Muslim slaughterhouse sues State for instructions on slaughtering
Shortly before last month’s Feast of Sacrifice, a Muslim slaughterhouse instituted preliminary relief proceedings against the Dutch State. The slaughterhouse wanted to get rid of the imposed slaughter instructions drawn up by the Netherlands Food and Consumer Product Safety Authority (NVWA). If the slaughterhouse were to follow these instructions on slaughter, its meat would no longer be halal. In this remarkable case, entrepreneurship and religion played important roles. The Dutch lawyer Sander Schouten explains the ruling.
Jewish or Muslim ritual slaughter versus NVWA
In principle, Dutch law does not permit killing animals without prior stunning (for commercial production). Exceptions are made for the slaughter of animals according to Jewish or Muslim rites. However, in these exceptional cases, further rules must be satisfied. Designated veterinarians, among others, monitor compliance with these rules on behalf of the NVWA.
Slaughtering according NVWA instructions means no halal meat
Shortly before the Feast of Sacrifice, the NVWA indicated that it would maintain its view that slaughterhouses must follow the instructions of the supervising veterinarian. These instructions included that slaughterhouses must still stun animals that do not lose consciousness within three minutes after an incision has been made in the neck. This intervention means that the animals do not produce halal meat.
Conflict between freedom of religion and fair play
In short, the slaughterhouse’s lawyer believed that the time limit is contrary to Article 9, Paragraph 1 ECHR; the protected freedom of religion. In practice, only 15 % of the large and healthy animals specifically selected for the Feast of Sacrifice lose consciousness within 3 minutes. The instruction would be in anticipation of a yet to be developed covenant; it would be contrary to the principle of fair play and to what is generally accepted in society. In its own words, the slaughterhouse could have been confident that it was already using the correct working method.
Instruction not unjustified; request refused
The Dutch Court ruled that the State had argued that a death struggle of more than 3 minutes is unacceptable, which was not contradicted, and had disputed with adequate substantiation that when applying the time limit, 85 % of the animals still needed to be stunned. The slaughterhouse’s lawyer had inadequately reasoned its arguments. The provisional relief court did not consider the time limit a restriction for the ritual slaughter process, and found that the slaughterhouse could have expected the instruction as a result of various incidents and the subsequent permanent control introduced by the NVWA. For this reason, the instruction cannot be classified as indisputably incorrect or wrong.

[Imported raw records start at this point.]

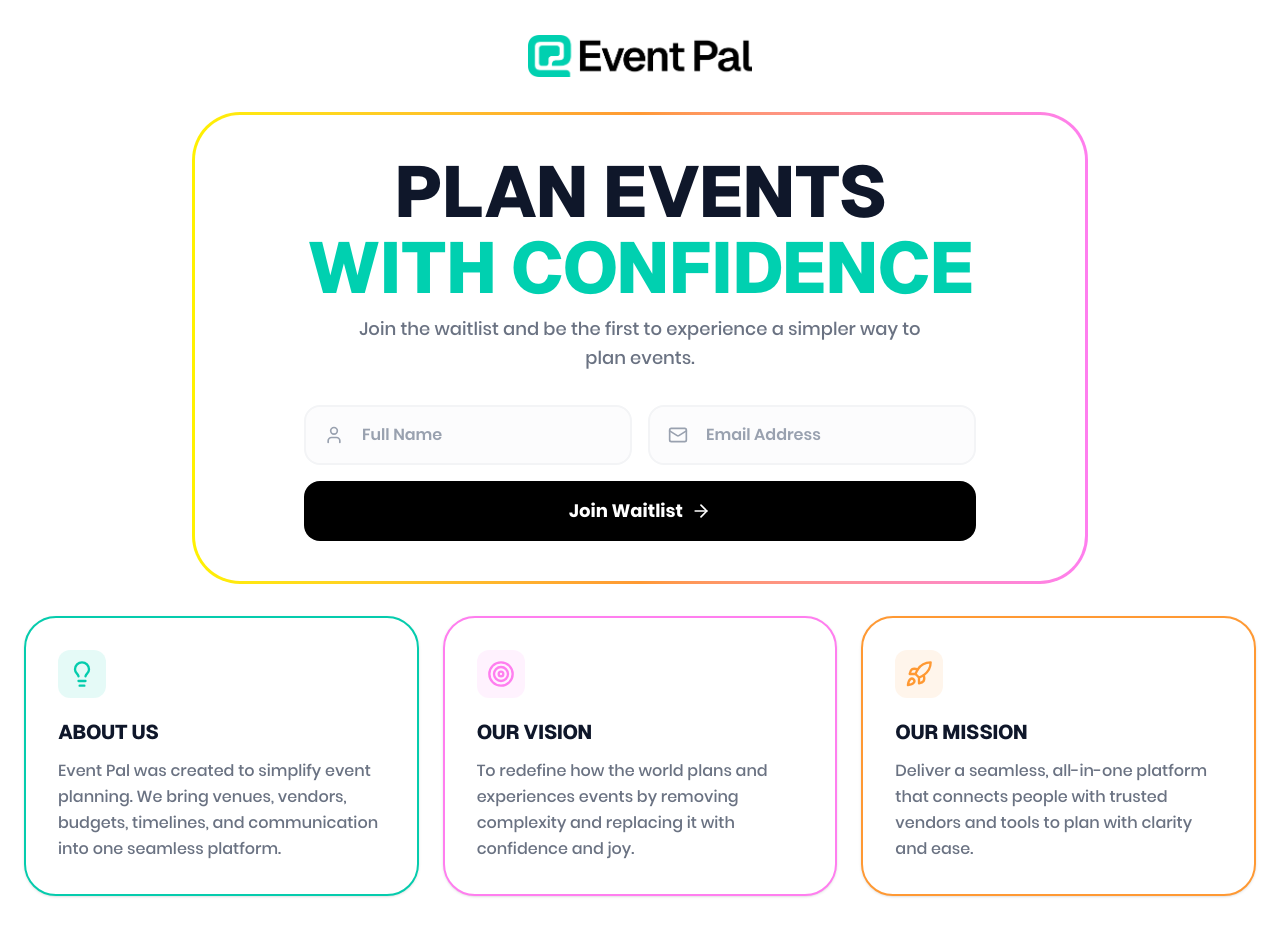
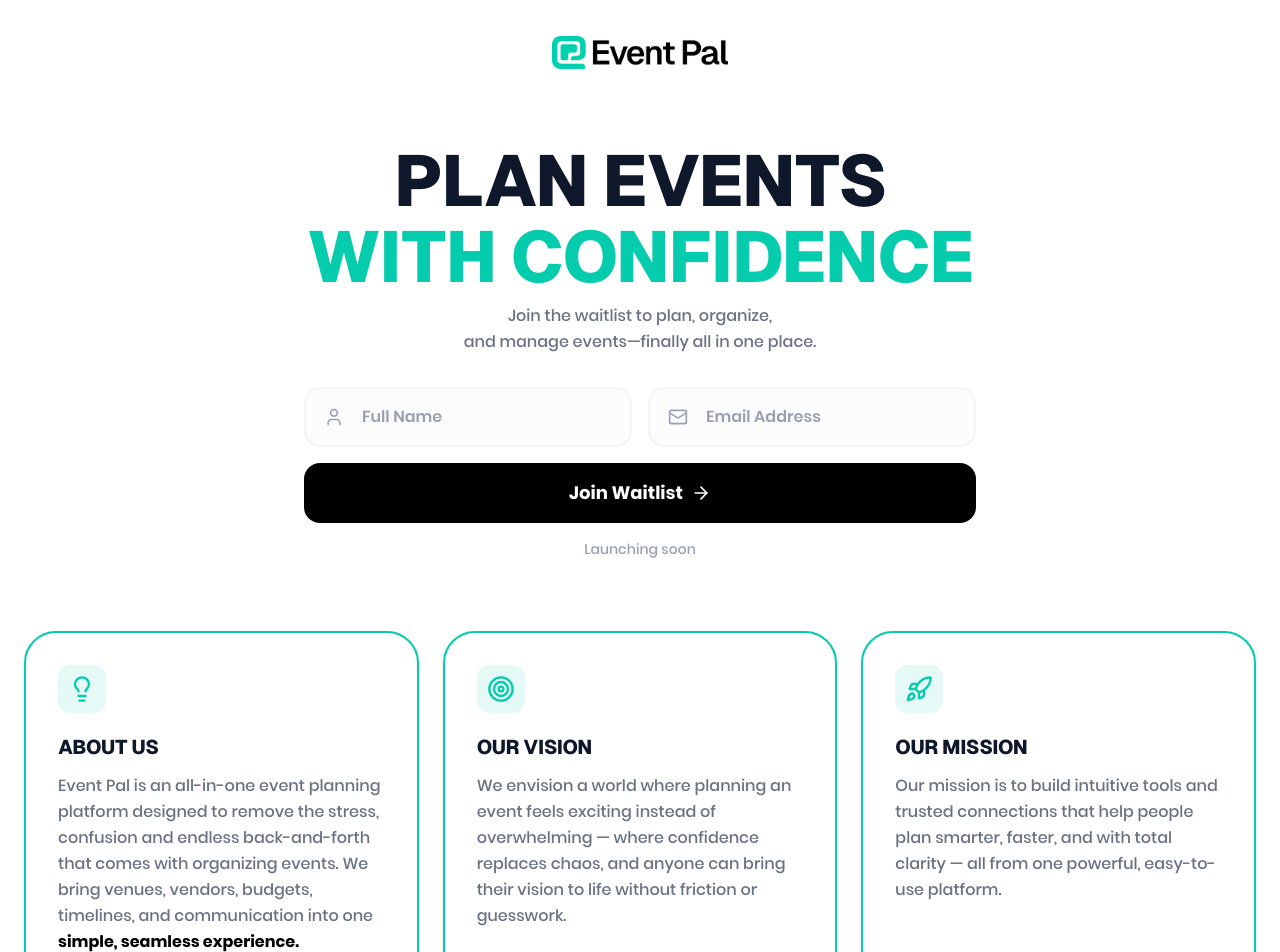
Before and after one commit to Lois39/nextjs-project, a Next.js app: page / in a window 1280 px wide. Shown: the top 952 px of the page. Built offline with nearby package versions, Linux system fonts and the light colour scheme.

Commit message:
feat: add About and Call-to-Action sections with waitlist functionality.

```diff
--- a/components/AboutSection.tsx
+++ b/components/AboutSection.tsx
@@ -16,30 +16,29 @@ export default function AboutSection() {
                         </div>
                         <h3 className="text-xl font-black mb-3 uppercase tracking-tight">About Us</h3>
                         <p className="text-gray-500 text-sm md:text-base leading-relaxed font-medium">
-                            Event Pal was created to simplify event planning. We bring venues, vendors, budgets, timelines, and communication into one seamless platform.
+                            Event Pal is an all-in-one event planning platform designed to remove the stress, confusion and endless back-and-forth that comes with organizing events. We bring venues, vendors, budgets, timelines, and communication into one <span className="font-bold text-black">simple, seamless experience.</span>
                         </p>
                     </div>
 
                     {/* Our Vision */}
-                    <div className="bg-white p-6 md:p-8 rounded-[32px] border-2 border-[#FF7EEF] hover:scale-[1.02] transition-transform shadow-sm">
-                        <div className="w-12 h-12 bg-[#FF7EEF]/10 rounded-xl flex items-center justify-center mb-5">
-                            <Target className="w-7 h-7 text-[#FF7EEF]" />
+                    <div className="bg-white p-6 md:p-8 rounded-[32px] border-2 border-[#05CCAD] hover:scale-[1.02] transition-transform shadow-sm">
+                        <div className="w-12 h-12 bg-[#05CCAD]/10 rounded-xl flex items-center justify-center mb-5">
+                            <Target className="w-7 h-7 text-[#05CCAD]" />
                         </div>
                         <h3 className="text-xl font-black mb-3 uppercase tracking-tight">Our Vision</h3>
                         <p className="text-gray-500 text-sm md:text-base leading-relaxed font-medium">
-                            To redefine how the world plans and experiences events by removing complexity and
-                            replacing it with confidence and joy.
+                            We envision a world where planning an event feels exciting instead of overwhelming — where confidence replaces chaos, and anyone can bring their vision to life without friction or guesswork.
                         </p>
                     </div>
 
                     {/* Our Mission */}
-                    <div className="bg-white p-6 md:p-8 rounded-[32px] border-2 border-[#FF9933] hover:scale-[1.02] transition-transform shadow-sm">
-                        <div className="w-12 h-12 bg-[#FF9933]/10 rounded-xl flex items-center justify-center mb-5">
-                            <Rocket className="w-7 h-7 text-[#FF9933]" />
+                    <div className="bg-white p-6 md:p-8 rounded-[32px] border-2 border-[#05CCAD] hover:scale-[1.02] transition-transform shadow-sm">
+                        <div className="w-12 h-12 bg-[#05CCAD]/10 rounded-xl flex items-center justify-center mb-5">
+                            <Rocket className="w-7 h-7 text-[#05CCAD]" />
                         </div>
                         <h3 className="text-xl font-black mb-3 uppercase tracking-tight">Our Mission</h3>
                         <p className="text-gray-500 text-sm md:text-base leading-relaxed font-medium">
-                            Deliver a seamless, all-in-one platform that connects people with trusted vendors and tools to plan with clarity and ease.
+                            Our mission is to build intuitive tools and trusted connections that help people plan smarter, faster, and with total clarity — all from one powerful, easy-to-use platform.
                         </p>
                     </div>
 
--- a/components/CTASection.tsx
+++ b/components/CTASection.tsx
@@ -44,9 +44,8 @@ export default function CTASection() {
 
       <div className="container mx-auto relative z-10 px-6">
 
-        {/* --- LOGO --- */}
         <div className="flex justify-center mb-6">
-          <div className="relative w-40 h-12 md:w-56 md:h-16">
+          <div className="relative w-32 h-10 md:w-44 md:h-14">
             <Image
               src="/brand/ev(black green).png"
               alt="Event Pal Logo"
@@ -58,20 +57,21 @@ export default function CTASection() {
           </div>
         </div>
 
-        {/* Gradient Wrapper for the border */}
-        <div className="max-w-4xl mx-auto p-[3px] rounded-[32px] md:rounded-[48px] bg-gradient-to-r from-[#FFF100] via-[#FF9933] to-[#FF7EEF]">
+        {/* --- MAIN CONTENT --- */}
+        <div className="max-w-4xl mx-auto">
 
           {/* Main Card */}
           <div className="rounded-[29px] md:rounded-[45px] bg-white p-6 md:p-10 text-center relative overflow-hidden">
 
             {/* Heading */}
             <div className="space-y-2 mb-8">
-              <h1 className="text-3xl sm:text-4xl md:text-5xl lg:text-6xl font-black text-black tracking-tighter uppercase leading-none">
+              <h1 className="text-3xl sm:text-4xl md:text-5xl lg:text-5xl font-black text-black tracking-tight uppercase leading-none">
                 Plan Events <br className="hidden md:block" />
-                <span className="text-[#00D0B0]">With Confidence</span>
+                <span className="text-[#05CCAD]">With Confidence</span>
               </h1>
-              <p className="text-base md:text-lg text-gray-500 font-medium max-w-xl mx-auto leading-relaxed">
-                Join the waitlist and be the first to experience a simpler way to plan events.
+              <p className="text-sm md:text-base text-gray-500 font-medium max-w-xl mx-auto leading-relaxed">
+                Join the waitlist to plan, organize,<br className="hidden md:block" />
+                and manage events—finally all in one place.
               </p>
             </div>
 
@@ -119,6 +119,12 @@ export default function CTASection() {
                 {!isSubmitted && <ArrowRight className="w-5 h-5" />}
               </button>
 
+              <div className="mt-4">
+                <p className="text-xs md:text-sm text-gray-400 font-medium">
+                  Launching soon
+                </p>
+              </div>
+
               {isSubmitted && (
                 <p className="text-teal-600 font-bold text-center mt-4 animate-in fade-in slide-in-from-bottom-2">
                   You're on the list! We'll be in touch soon.
```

AMS Advocaten for Dutch preliminary relief proceedings
In the Netherlands, if rapid relief is required, as in the present case, preliminary relief proceedings can be filed with the provisional relief court for urgent matters. AMS Advocaten regularly acts in civil dispute cases in preliminary relief proceedings.